→ Aim of the exercise
For the entries below, return every line from the top through the line with "docs: fix README" exactly as it stands, omitting pictures.

[Excerpts from a dataset]
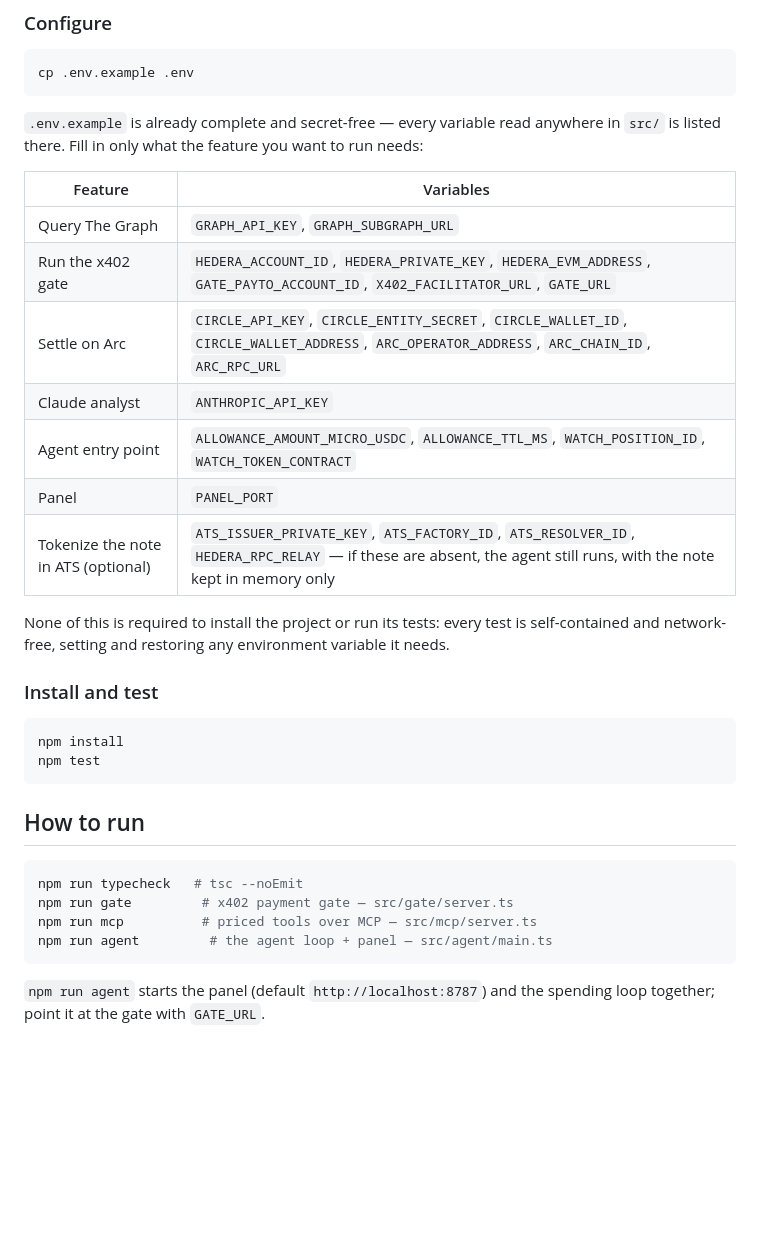
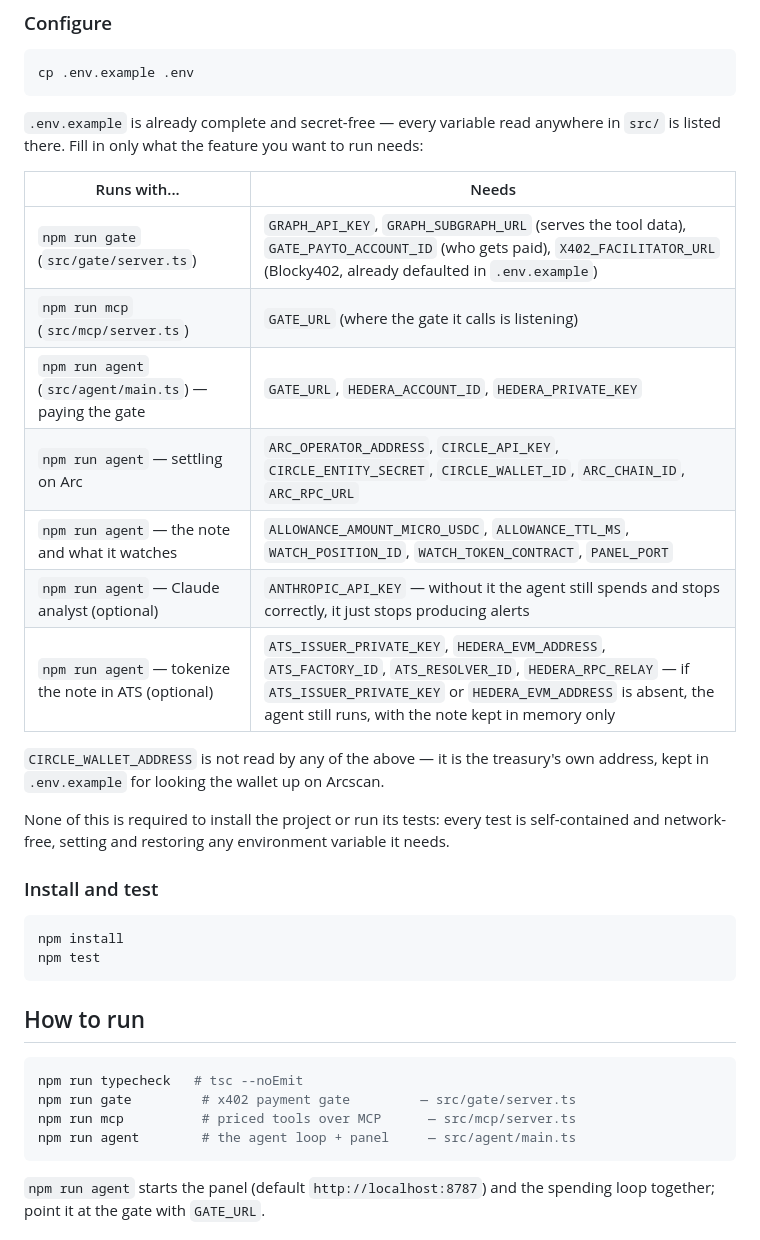
Before and after one commit to martaGonz/allowance, a Markdown page: README.md, the part around the change. Drawn GitHub-style; blank space fills up the shorter version.

Commit message:
docs: fix README setup table — GATE_URL is read by callers, not the gate
Self-review caught two inaccuracies: GATE_URL is read in src/agent/live.ts
and src/mcp/server.ts (the callers), never in src/gate/server.ts (the gate
hardcodes its own port) — the table grouped it under "run the gate",
which src/ doesn't support. Regrouped the whole table by npm script
instead of by loose feature name, and noted that CIRCLE_WALLET_ADDRESS
is kept in .env.example for reference but isn't read anywhere in src/.
Also fixed misaligned comment spacing in the "how to run" block.

````diff
--- a/README.md
+++ b/README.md
@@ -91,15 +91,18 @@ cp .env.example .env
 `.env.example` is already complete and secret-free — every variable read anywhere in `src/` is
 listed there. Fill in only what the feature you want to run needs:
 
-| Feature | Variables |
+| Runs with... | Needs |
 |---|---|
-| Query The Graph | `GRAPH_API_KEY`, `GRAPH_SUBGRAPH_URL` |
-| Run the x402 gate | `HEDERA_ACCOUNT_ID`, `HEDERA_PRIVATE_KEY`, `HEDERA_EVM_ADDRESS`, `GATE_PAYTO_ACCOUNT_ID`, `X402_FACILITATOR_URL`, `GATE_URL` |
-| Settle on Arc | `CIRCLE_API_KEY`, `CIRCLE_ENTITY_SECRET`, `CIRCLE_WALLET_ID`, `CIRCLE_WALLET_ADDRESS`, `ARC_OPERATOR_ADDRESS`, `ARC_CHAIN_ID`, `ARC_RPC_URL` |
-| Claude analyst | `ANTHROPIC_API_KEY` |
-| Agent entry point | `ALLOWANCE_AMOUNT_MICRO_USDC`, `ALLOWANCE_TTL_MS`, `WATCH_POSITION_ID`, `WATCH_TOKEN_CONTRACT` |
-| Panel | `PANEL_PORT` |
-| Tokenize the note in ATS (optional) | `ATS_ISSUER_PRIVATE_KEY`, `ATS_FACTORY_ID`, `ATS_RESOLVER_ID`, `HEDERA_RPC_RELAY` — if these are absent, the agent still runs, with the note kept in memory only |
+| `npm run gate` (`src/gate/server.ts`) | `GRAPH_API_KEY`, `GRAPH_SUBGRAPH_URL` (serves the tool data), `GATE_PAYTO_ACCOUNT_ID` (who gets paid), `X402_FACILITATOR_URL` (Blocky402, already defaulted in `.env.example`) |
+| `npm run mcp` (`src/mcp/server.ts`) | `GATE_URL` (where the gate it calls is listening) |
+| `npm run agent` (`src/agent/main.ts`) — paying the gate | `GATE_URL`, `HEDERA_ACCOUNT_ID`, `HEDERA_PRIVATE_KEY` |
+| `npm run agent` — settling on Arc | `ARC_OPERATOR_ADDRESS`, `CIRCLE_API_KEY`, `CIRCLE_ENTITY_SECRET`, `CIRCLE_WALLET_ID`, `ARC_CHAIN_ID`, `ARC_RPC_URL` |
+| `npm run agent` — the note and what it watches | `ALLOWANCE_AMOUNT_MICRO_USDC`, `ALLOWANCE_TTL_MS`, `WATCH_POSITION_ID`, `WATCH_TOKEN_CONTRACT`, `PANEL_PORT` |
+| `npm run agent` — Claude analyst (optional) | `ANTHROPIC_API_KEY` — without it the agent still spends and stops correctly, it just stops producing alerts |
+| `npm run agent` — tokenize the note in ATS (optional) | `ATS_ISSUER_PRIVATE_KEY`, `HEDERA_EVM_ADDRESS`, `ATS_FACTORY_ID`, `ATS_RESOLVER_ID`, `HEDERA_RPC_RELAY` — if `ATS_ISSUER_PRIVATE_KEY` or `HEDERA_EVM_ADDRESS` is absent, the agent still runs, with the note kept in memory only |
+
+`CIRCLE_WALLET_ADDRESS` is not read by any of the above — it is the treasury's own address, kept
+in `.env.example` for looking the wallet up on Arcscan.
 
 None of this is required to install the project or run its tests: every test is self-contained
 and network-free, setting and restoring any environment variable it needs.
@@ -115,9 +118,9 @@ npm test
 
 ```bash
 npm run typecheck   # tsc --noEmit
-npm run gate         # x402 payment gate — src/gate/server.ts
-npm run mcp          # priced tools over MCP — src/mcp/server.ts
-npm run agent         # the agent loop + panel — src/agent/main.ts
+npm run gate         # x402 payment gate         — src/gate/server.ts
+npm run mcp          # priced tools over MCP      — src/mcp/server.ts
+npm run agent        # the agent loop + panel     — src/agent/main.ts
 ```
 
 `npm run agent` starts the panel (default `http://localhost:8787`) and the spending loop
````
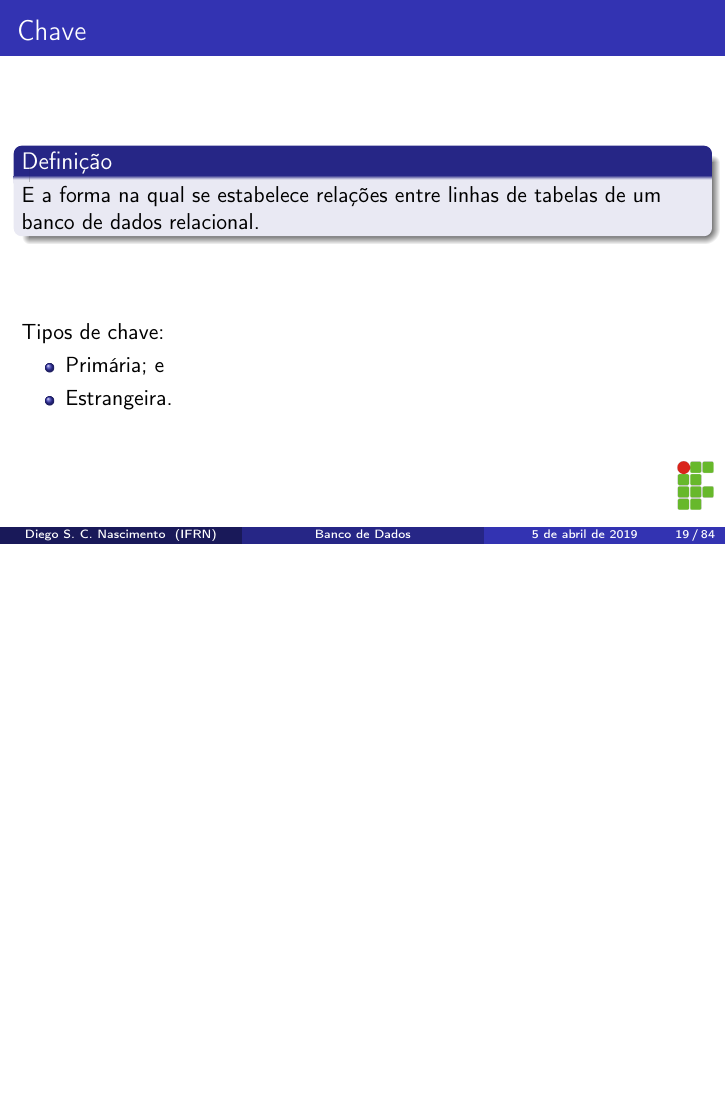
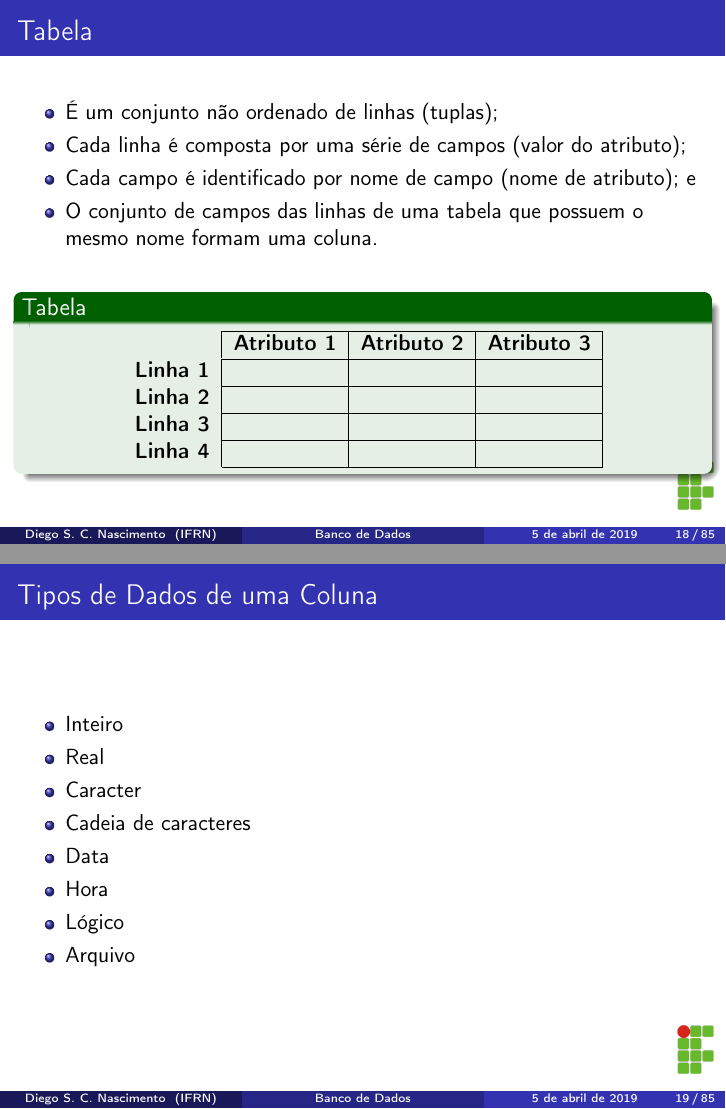
Before and after one commit to diegosilveiracn/slides_bando_de_dados_mysql, LaTeX slides (documento.tex): page 19 of 84 before the commit and pages 18 and 19 of 85 after it, the two joined at a grey line, the shorter picture padded with empty space. Compiled offline with pdfLaTeX.

Commit message:
Incluindo: ilustração de banco de dados, ilustração de tabela, slide de tipos de dados.

```diff
--- a/documento.tex
+++ b/documento.tex
@@ -288,6 +293,33 @@ uma ocorrência da entidade em questão através do relacionamento.
 	\item Cada campo é identificado por nome de campo (nome de atributo); e
 	\item O conjunto de campos das linhas de uma tabela que possuem o
 	mesmo nome formam uma coluna.
+\end{itemize}\vfill
+
+\begin{exampleblock}{Tabela}
+	\centering
+	\begin{tabular}{l|c|c|c|}
+		\cline{2-4}
+		 & \textbf{Atributo 1} & \textbf{Atributo 2} & \textbf{Atributo 3} \\ \cline{2-4}
+		\textbf{Linha 1} & & & \\ \cline{2-4}
+		\textbf{Linha 2} &  & &\\ \cline{2-4}
+		\textbf{Linha 3} & & & \\ \cline{2-4}
+		\textbf{Linha 4} & & & \\ \cline{2-4}
+	\end{tabular}
+\end{exampleblock}
+\end{frame}
+
+\begin{frame}
+\frametitle{Tipos de Dados de uma Coluna}
+
+\begin{itemize}
+ 	\item Inteiro
+	\item Real
+	\item Caracter
+	\item Cadeia de caracteres
+	\item Data
+	\item Hora
+	\item Lógico
+	\item Arquivo
 \end{itemize}
 \end{frame}
 
```
Also changed, not shown: documento.pdf, img/banco_de_dados.jpeg (added), documento.tex (7 more changed lines), 1 other file.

→ Problem solution
Before and after one commit to martaGonz/allowance, a Markdown page: README.md, the part around the change. Drawn GitHub-style; blank space fills up the shorter version.

Commit message:
docs: fix README setup table — GATE_URL is read by callers, not the gate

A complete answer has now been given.